> What you will do: Although the entries contain pictures, write out only their text, exactly as it stands.

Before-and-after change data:
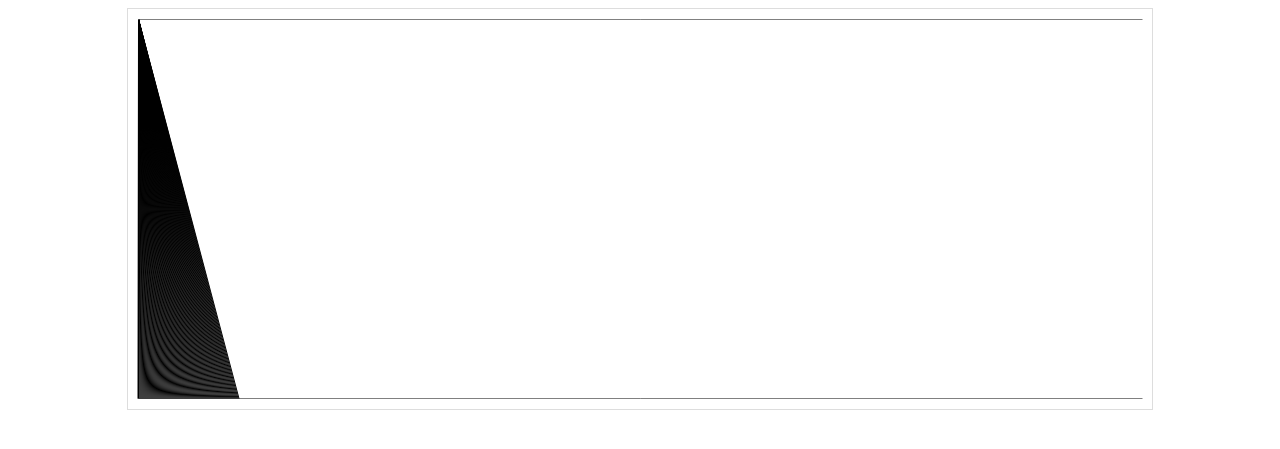
Repository: cw19931024/Demo
Page: canvas.html
The author's editor kept a copy of each file at every save. The page is drawn from the files as they stood at one save, then again after a run of saves.
The browser window is 1280 px wide. The pictures show the whole page.

Above is the page before, as saved 2017-07-26 18:03:16.

After the next 2 saves:
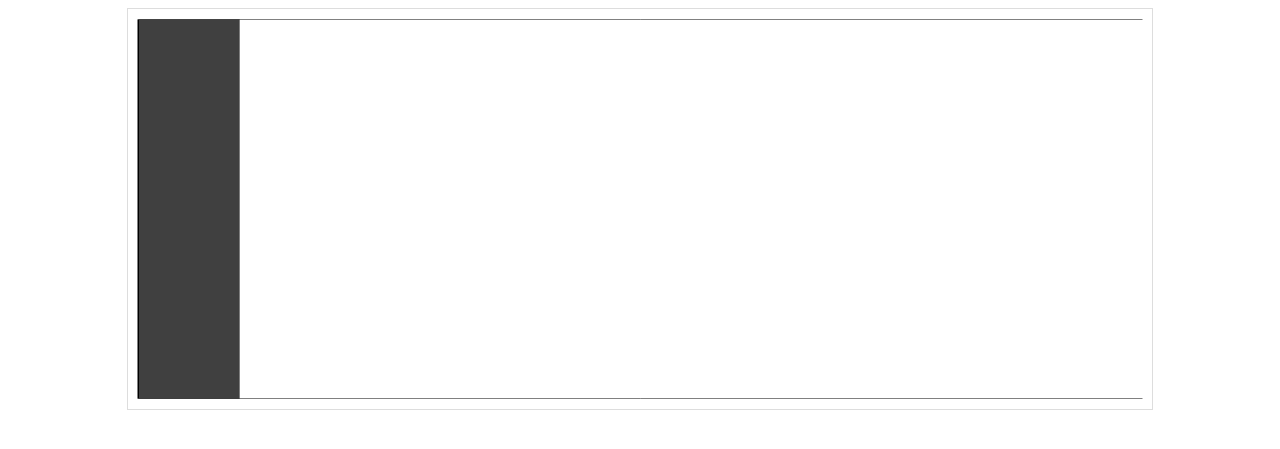
The 2 saves are shown as one change because they came seconds apart.
The last was saved 10 s later.
--- a/canvas.html
+++ b/canvas.html
@@ -54,7 +54,7 @@
         context.beginPath();
         context.lineWidth = 1;
         context.moveTo(i +10, height - padding - 10);
-        context.lineTo(padding + 0.5, padding + 10);
+        context.lineTo(i + 10, padding + 10);
         context.stroke();
     }
 </script>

> Response area:
Repository: cw19931024/Demo
Page: canvas.html
The author's editor kept a copy of each file at every save. The page is drawn from the files as they stood at one save, then again after a run of saves.
The browser window is 1280 px wide. The pictures show the whole page.

Above is the page before, as saved 2017-07-26 18:03:16.

After the next 2 saves:
The 2 saves are shown as one change because they came seconds apart.
The last was saved 10 s later.
--- a/canvas.html
+++ b/canvas.html
@@ -54,7 +54,7 @@
         context.beginPath();
         context.lineWidth = 1;
         context.moveTo(i +10, height - padding - 10);
-        context.lineTo(padding + 0.5, padding + 10);
+        context.lineTo(i + 10, padding + 10);
         context.stroke();
     }
 </script>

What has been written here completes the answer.